To learn more about the artist please visit: paglen.com
Please apply via Handshake, job #563795.
Position Title: Collections Department Assistant
Winter quarter internship in Collections Dept at Cantor Arts Center/Anderson Collection - A part time position shared between the Collections Department at the Cantor and the Anderson.
One of the main projects for the intern will be to work with Jean MacDougall, Senior Registrar at the Anderson Collection, and Peg Brady, Senior Registrar at the Cantor downloading the data loggers that track each building's temperature and humidity in the galleries and collection storage and running reports from that data. This form of monitoring is an essential component of museum collection care. The student will also work on other projects related to the care of the Cantor's collection and the collection database. Up to 50% of the position may be dedicated to filing and sorting museum documentation.
This is an opportunity to gain hands-on experience working behind the scenes with the museum's collection department. No previous experience is necessary, but preference will be given to students with demonstrated interest in art history, anthropology, or archaeology. Basic sewing skills and an understanding of how to run a sewing machine is also a plus as several of the projects in collections storage will involve sewing.To apply: Send résumé (include a list of relevant courses taken) and cover letter to Peg Brady, Senior Registrar by Friday, January 13, 2017.
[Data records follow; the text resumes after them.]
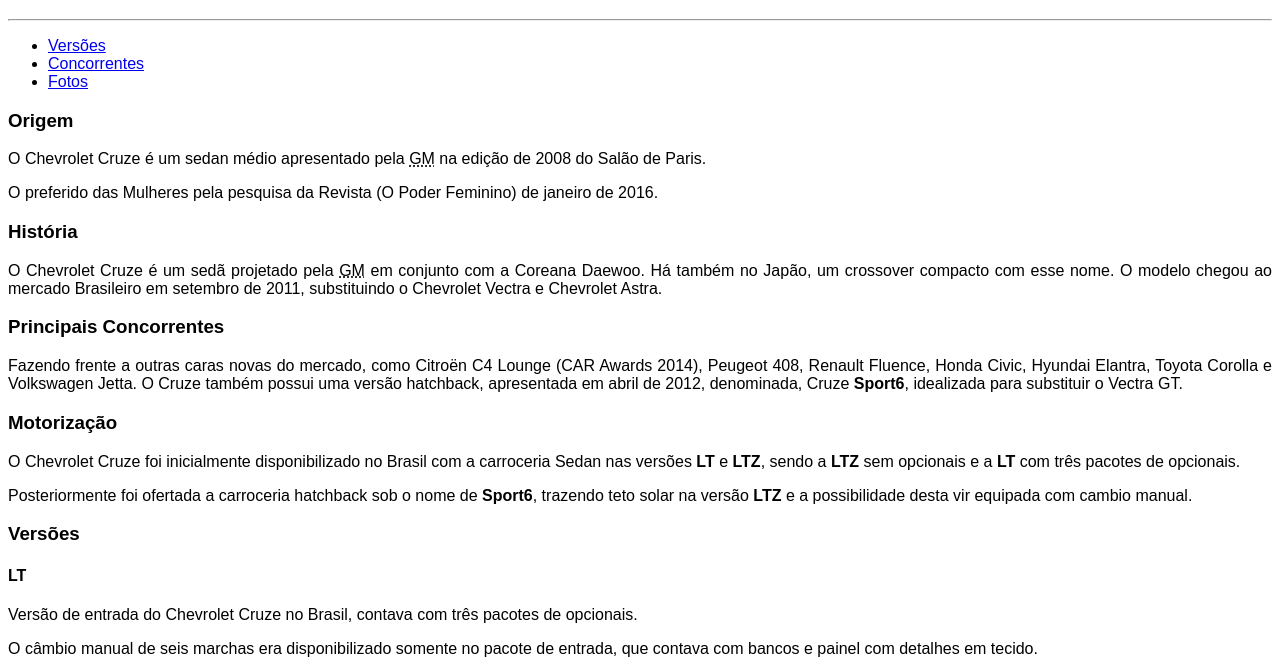
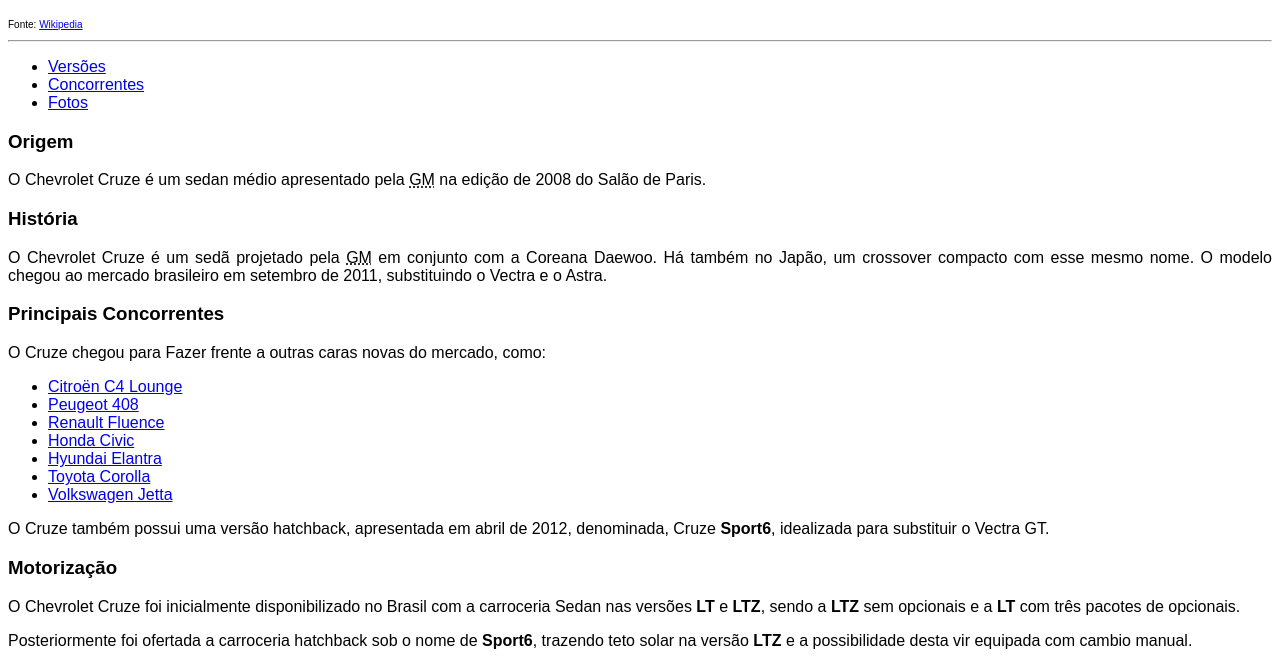
Before and after one commit to RodYam/DIO_Curso_HTML, a plain HTML site: page index.html in a window 1280 px wide. Shown: the part 61-726 px from the top of the page. Drawn offline with Linux system fonts and the light colour scheme.

Commit message:
Update index.html

```diff
--- a/index.html
+++ b/index.html
@@ -10,10 +10,15 @@
             font-family: Arial, Helvetica, sans-serif;
             text-align: justify;
         }
+
+        #titulo {
+            font-size: 10px;
+        }
     </style>
 </head>
 <body>
     <h1 id="inicio">A História do Chevrolet Cruze</h1>
+    <p id="titulo">Fonte: <a href="https://pt.wikipedia.org/wiki/Chevrolet_Cruze" target="_blank">Wikipedia</a></p>
     <hr>
     <main>
         <ul>
@@ -24,14 +29,22 @@
     </main>
     <h3>Origem</h3>
     <p>O Chevrolet Cruze é um sedan médio apresentado pela <abbr title="General Motors">GM</abbr> na edição de 2008 do Salão de Paris.</p>
-    <p>O preferido das Mulheres pela pesquisa da Revista (O Poder Feminino) de janeiro de 2016.</p>
 
     <h3>História</h3>
-    <p>O Chevrolet Cruze é um sedã projetado pela <abbr title="General Motors">GM</abbr> em conjunto com a Coreana Daewoo. Há também no Japão, um crossover compacto com esse nome. O modelo chegou ao mercado Brasileiro em setembro de 2011, substituindo o Chevrolet Vectra e Chevrolet Astra.</p>
+    <p>O Chevrolet Cruze é um sedã projetado pela <abbr title="General Motors">GM</abbr> em conjunto com a Coreana Daewoo. Há também no Japão, um crossover compacto com esse mesmo nome. O modelo chegou ao mercado brasileiro em setembro de 2011, substituindo o  Vectra e o Astra.</p>
 
     <h3 id="concorrentes">Principais Concorrentes</h3>
-    <p>Fazendo frente a outras caras novas do mercado, como Citroën C4 Lounge (CAR Awards 2014), Peugeot 408, Renault Fluence, Honda Civic, Hyundai Elantra, Toyota Corolla e Volkswagen Jetta. O Cruze também possui uma versão hatchback, apresentada em abril de 2012, denominada, Cruze <strong>Sport6</strong>, idealizada para substituir o Vectra GT.</p>
-
+    <p>O Cruze chegou para Fazer frente a outras caras novas do mercado, como:</p>
+        <ul>
+            <li><a href="https://pt.wikipedia.org/wiki/Citro%C3%ABn_C4_Lounge" target="_blank">Citroën C4 Lounge</a></li>
+            <li><a href="https://pt.wikipedia.org/wiki/Peugeot_408" target="_blank">Peugeot 408</a></li>
+            <li><a href="https://pt.wikipedia.org/wiki/Renault_Fluence" target="_blank">Renault Fluence</a></li>
+            <li><a href="https://pt.wikipedia.org/wiki/Honda_Civic" target="_blank">Honda Civic</a></li>
+            <li><a href="https://pt.wikipedia.org/wiki/Hyundai_Elantra" target="_blank">Hyundai Elantra</a></li>
+            <li><a href="https://pt.wikipedia.org/wiki/Toyota_Corolla" target="_blank">Toyota Corolla</a></li>
+            <li><a href="https://pt.wikipedia.org/wiki/Volkswagen_Jetta" target="_blank">Volkswagen Jetta</a></li>
+        </ul>
+        <p>O Cruze também possui uma versão hatchback, apresentada em abril de 2012, denominada, Cruze <strong>Sport6</strong>, idealizada para substituir o Vectra GT.</p>
 
     <h3>Motorização</h3>
     <p>O Chevrolet Cruze foi inicialmente disponibilizado no Brasil com a carroceria Sedan nas versões <strong>LT</strong> e <strong>LTZ</strong>, sendo a <strong>LTZ</strong> sem opcionais e a <strong>LT</strong> com três pacotes de opcionais.</p>
```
Stanford University is an Equal Opportunity,
Affirmative Action Employer
Location for all jobs is Stanford University
Principals only. Recruiters, do not contact the job poster.
No phone calls about this job.
Do not contact job poster about other services, products, or commercial interests.
Reposting this message elsewhere is not OK.